== DATA FOR REVIEW ==

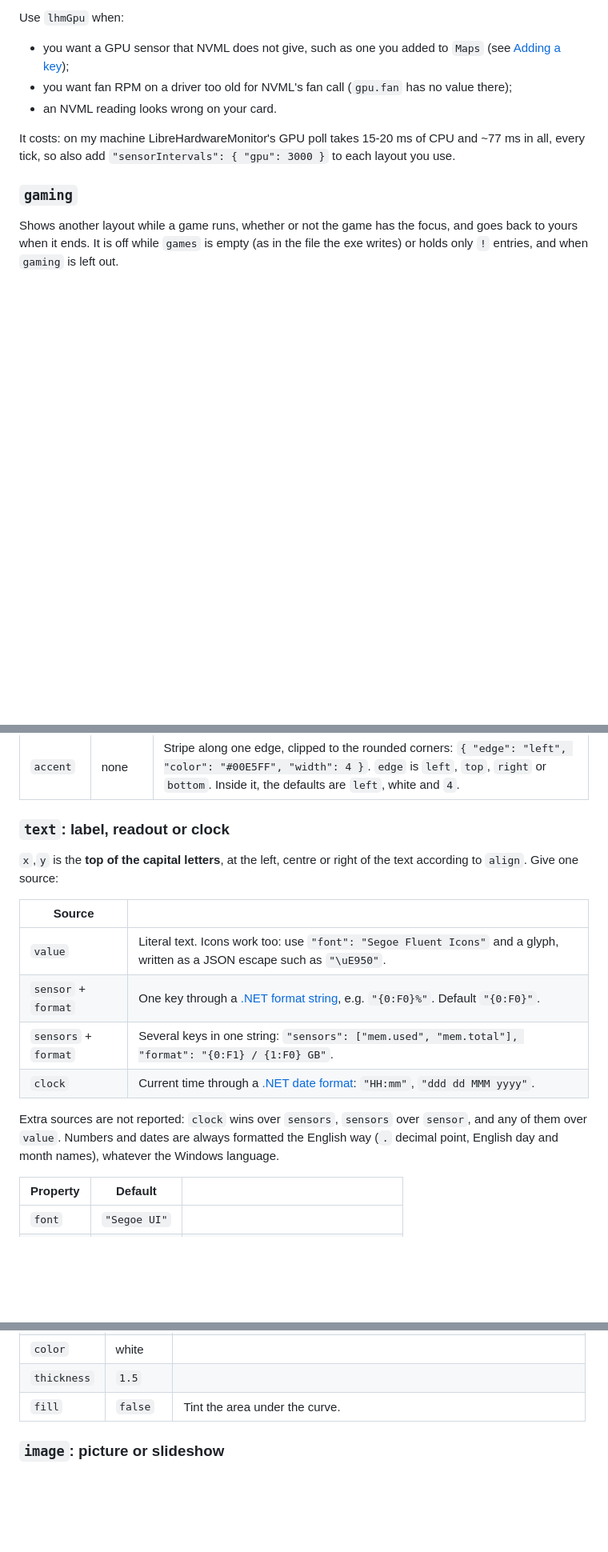
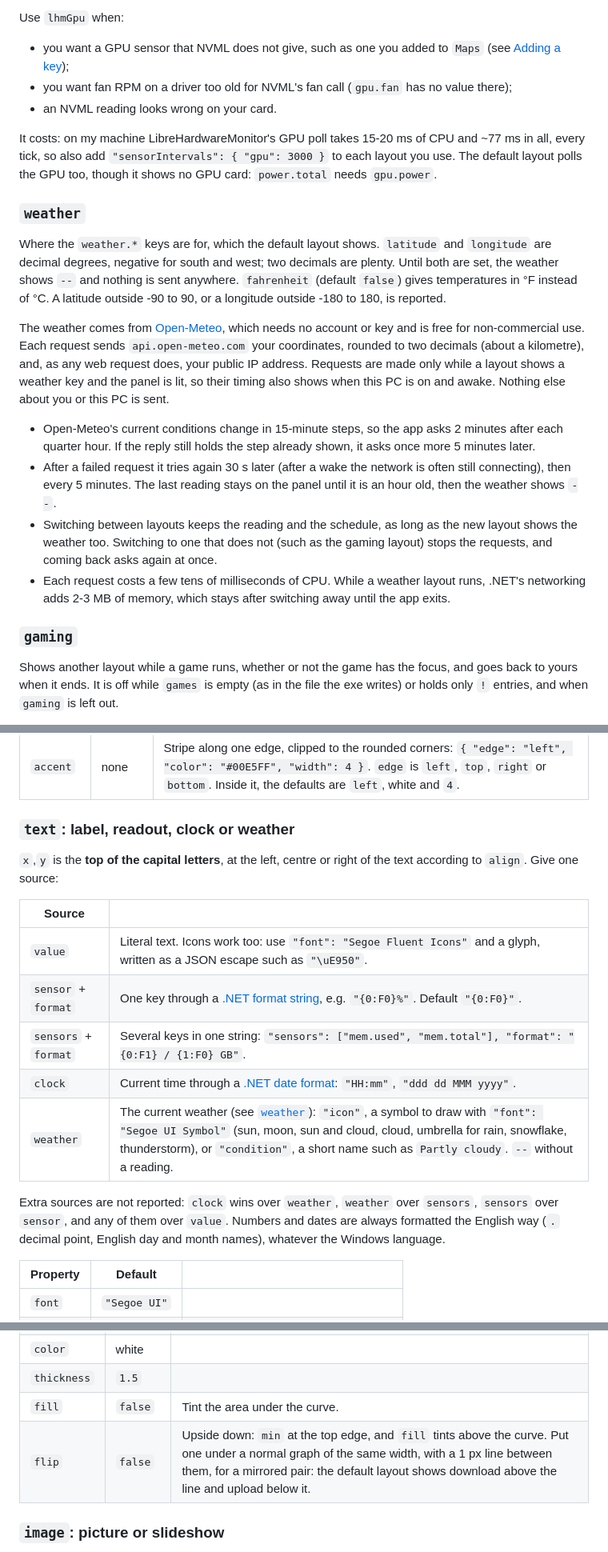
Before and after one commit to malvinly/sensor-panel, a Markdown page: docs/guide.md, 3 parts joined by grey strips. Shown at 80% size. GitHub-like rendering; blank space fills up the shorter version.

```diff
--- a/docs/guide.md
+++ b/docs/guide.md
@@ -110,7 +111,18 @@ Use `lhmGpu` when:
 - you want fan RPM on a driver too old for NVML's fan call (`gpu.fan` has no value there);
 - an NVML reading looks wrong on your card.
 
-It costs: on my machine LibreHardwareMonitor's GPU poll takes 15-20 ms of CPU and ~77 ms in all, every tick, so also add `"sensorIntervals": { "gpu": 3000 }` to each layout you use.
+It costs: on my machine LibreHardwareMonitor's GPU poll takes 15-20 ms of CPU and ~77 ms in all, every tick, so also add `"sensorIntervals": { "gpu": 3000 }` to each layout you use. The default layout polls the GPU too, though it shows no GPU card: `power.total` needs `gpu.power`.
+
+### `weather`
+
+Where the `weather.*` keys are for, which the default layout shows. `latitude` and `longitude` are decimal degrees, negative for south and west; two decimals are plenty. Until both are set, the weather shows `--` and nothing is sent anywhere. `fahrenheit` (default `false`) gives temperatures in °F instead of °C. A latitude outside -90 to 90, or a longitude outside -180 to 180, is reported.
+
+The weather comes from [Open-Meteo](https://open-meteo.com), which needs no account or key and is free for non-commercial use. Each request sends `api.open-meteo.com` your coordinates, rounded to two decimals (about a kilometre), and, as any web request does, your public IP address. Requests are made only while a layout shows a weather key and the panel is lit, so their timing also shows when this PC is on and awake. Nothing else about you or this PC is sent.
+
+- Open-Meteo's current conditions change in 15-minute steps, so the app asks 2 minutes after each quarter hour. If the reply still holds the step already shown, it asks once more 5 minutes later.
+- After a failed request it tries again 30 s later (after a wake the network is often still connecting), then every 5 minutes. The last reading stays on the panel until it is an hour old, then the weather shows `--`.
+- Switching between layouts keeps the reading and the schedule, as long as the new layout shows the weather too. Switching to one that does not (such as the gaming layout) stops the requests, and coming back asks again at once.
+- Each request costs a few tens of milliseconds of CPU. While a weather layout runs, .NET's networking adds 2-3 MB of memory, which stays after switching away until the app exits.
 
 ### `gaming`
 
@@ -178,7 +190,7 @@ When a sensor key has no value (the sensor was not found, or needs administrator
 | `border` | none | `{ "color": "#1E2636", "width": 1 }`. Inside it, `color` defaults to grey and `width` to `1`. |
 | `accent` | none | Stripe along one edge, clipped to the rounded corners: `{ "edge": "left", "color": "#00E5FF", "width": 4 }`. `edge` is `left`, `top`, `right` or `bottom`. Inside it, the defaults are `left`, white and `4`. |
 
-### `text`: label, readout or clock
+### `text`: label, readout, clock or weather
 
 `x`,`y` is the **top of the capital letters**, at the left, centre or right of the text according to `align`. Give one source:
 
@@ -188,8 +200,9 @@ When a sensor key has no value (the sensor was not found, or needs administrator
 | `sensor` + `format` | One key through a [.NET format string](https://learn.microsoft.com/dotnet/standard/base-types/standard-numeric-format-strings), e.g. `"{0:F0}%"`. Default `"{0:F0}"`. |
 | `sensors` + `format` | Several keys in one string: `"sensors": ["mem.used", "mem.total"], "format": "{0:F1} / {1:F0} GB"`. |
 | `clock` | Current time through a [.NET date format](https://learn.microsoft.com/dotnet/standard/base-types/custom-date-and-time-format-strings): `"HH:mm"`, `"ddd dd MMM yyyy"`. |
+| `weather` | The current weather (see [`weather`](#weather)): `"icon"`, a symbol to draw with `"font": "Segoe UI Symbol"` (sun, moon, sun and cloud, cloud, umbrella for rain, snowflake, thunderstorm), or `"condition"`, a short name such as `Partly cloudy`. `--` without a reading. |
 
-Extra sources are not reported: `clock` wins over `sensors`, `sensors` over `sensor`, and any of them over `value`. Numbers and dates are always formatted the English way (`.` decimal point, English day and month names), whatever the Windows language.
+Extra sources are not reported: `clock` wins over `weather`, `weather` over `sensors`, `sensors` over `sensor`, and any of them over `value`. Numbers and dates are always formatted the English way (`.` decimal point, English day and month names), whatever the Windows language.
 
 | Property | Default | |
 |---|---|---|
@@ -238,6 +251,7 @@ Extra sources are not reported: `clock` wins over `sensors`, `sensors` over `sen
 | `color` | white | |
 | `thickness` | `1.5` | |
 | `fill` | `false` | Tint the area under the curve. |
+| `flip` | `false` | Upside down: `min` at the top edge, and `fill` tints above the curve. Put one under a normal graph of the same width, with a 1 px line between them, for a mirrored pair: the default layout shows download above the line and upload below it. |
 
 ### `image`: picture or slideshow
 
```
Also changed, not shown: other parts of docs/guide.md (+8 -3 lines), README.md (+7 -5 lines), docs/optimizations.md (+2 -0 lines), docs/images/default.png, 15 other files.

===

:: PROBLEM ::
Print the records exactly, every one. Leave out the pictures.

:: ANSWER TO THE EXERCISE ::
Before and after one commit to malvinly/sensor-panel, a Markdown page: docs/guide.md, 3 parts joined by grey strips. Shown at 80% size. GitHub-like rendering; blank space fills up the shorter version.

```diff
--- a/docs/guide.md
+++ b/docs/guide.md
@@ -110,7 +111,18 @@ Use `lhmGpu` when:
 - you want fan RPM on a driver too old for NVML's fan call (`gpu.fan` has no value there);
 - an NVML reading looks wrong on your card.
 
-It costs: on my machine LibreHardwareMonitor's GPU poll takes 15-20 ms of CPU and ~77 ms in all, every tick, so also add `"sensorIntervals": { "gpu": 3000 }` to each layout you use.
+It costs: on my machine LibreHardwareMonitor's GPU poll takes 15-20 ms of CPU and ~77 ms in all, every tick, so also add `"sensorIntervals": { "gpu": 3000 }` to each layout you use. The default layout polls the GPU too, though it shows no GPU card: `power.total` needs `gpu.power`.
+
+### `weather`
+
+Where the `weather.*` keys are for, which the default layout shows. `latitude` and `longitude` are decimal degrees, negative for south and west; two decimals are plenty. Until both are set, the weather shows `--` and nothing is sent anywhere. `fahrenheit` (default `false`) gives temperatures in °F instead of °C. A latitude outside -90 to 90, or a longitude outside -180 to 180, is reported.
+
+The weather comes from [Open-Meteo](https://open-meteo.com), which needs no account or key and is free for non-commercial use. Each request sends `api.open-meteo.com` your coordinates, rounded to two decimals (about a kilometre), and, as any web request does, your public IP address. Requests are made only while a layout shows a weather key and the panel is lit, so their timing also shows when this PC is on and awake. Nothing else about you or this PC is sent.
+
+- Open-Meteo's current conditions change in 15-minute steps, so the app asks 2 minutes after each quarter hour. If the reply still holds the step already shown, it asks once more 5 minutes later.
+- After a failed request it tries again 30 s later (after a wake the network is often still connecting), then every 5 minutes. The last reading stays on the panel until it is an hour old, then the weather shows `--`.
+- Switching between layouts keeps the reading and the schedule, as long as the new layout shows the weather too. Switching to one that does not (such as the gaming layout) stops the requests, and coming back asks again at once.
+- Each request costs a few tens of milliseconds of CPU. While a weather layout runs, .NET's networking adds 2-3 MB of memory, which stays after switching away until the app exits.
 
 ### `gaming`
 
@@ -178,7 +190,7 @@ When a sensor key has no value (the sensor was not found, or needs administrator
 | `border` | none | `{ "color": "#1E2636", "width": 1 }`. Inside it, `color` defaults to grey and `width` to `1`. |
 | `accent` | none | Stripe along one edge, clipped to the rounded corners: `{ "edge": "left", "color": "#00E5FF", "width": 4 }`. `edge` is `left`, `top`, `right` or `bottom`. Inside it, the defaults are `left`, white and `4`. |
 
-### `text`: label, readout or clock
+### `text`: label, readout, clock or weather
 
 `x`,`y` is the **top of the capital letters**, at the left, centre or right of the text according to `align`. Give one source:
 
@@ -188,8 +200,9 @@ When a sensor key has no value (the sensor was not found, or needs administrator
 | `sensor` + `format` | One key through a [.NET format string](https://learn.microsoft.com/dotnet/standard/base-types/standard-numeric-format-strings), e.g. `"{0:F0}%"`. Default `"{0:F0}"`. |
 | `sensors` + `format` | Several keys in one string: `"sensors": ["mem.used", "mem.total"], "format": "{0:F1} / {1:F0} GB"`. |
 | `clock` | Current time through a [.NET date format](https://learn.microsoft.com/dotnet/standard/base-types/custom-date-and-time-format-strings): `"HH:mm"`, `"ddd dd MMM yyyy"`. |
+| `weather` | The current weather (see [`weather`](#weather)): `"icon"`, a symbol to draw with `"font": "Segoe UI Symbol"` (sun, moon, sun and cloud, cloud, umbrella for rain, snowflake, thunderstorm), or `"condition"`, a short name such as `Partly cloudy`. `--` without a reading. |
 
-Extra sources are not reported: `clock` wins over `sensors`, `sensors` over `sensor`, and any of them over `value`. Numbers and dates are always formatted the English way (`.` decimal point, English day and month names), whatever the Windows language.
+Extra sources are not reported: `clock` wins over `weather`, `weather` over `sensors`, `sensors` over `sensor`, and any of them over `value`. Numbers and dates are always formatted the English way (`.` decimal point, English day and month names), whatever the Windows language.
 
 | Property | Default | |
 |---|---|---|
@@ -238,6 +251,7 @@ Extra sources are not reported: `clock` wins over `sensors`, `sensors` over `sen
 | `color` | white | |
 | `thickness` | `1.5` | |
 | `fill` | `false` | Tint the area under the curve. |
+| `flip` | `false` | Upside down: `min` at the top edge, and `fill` tints above the curve. Put one under a normal graph of the same width, with a 1 px line between them, for a mirrored pair: the default layout shows download above the line and upload below it. |
 
 ### `image`: picture or slideshow
 
```
Also changed, not shown: other parts of docs/guide.md (+8 -3 lines), README.md (+7 -5 lines), docs/optimizations.md (+2 -0 lines), docs/images/default.png, 15 other files.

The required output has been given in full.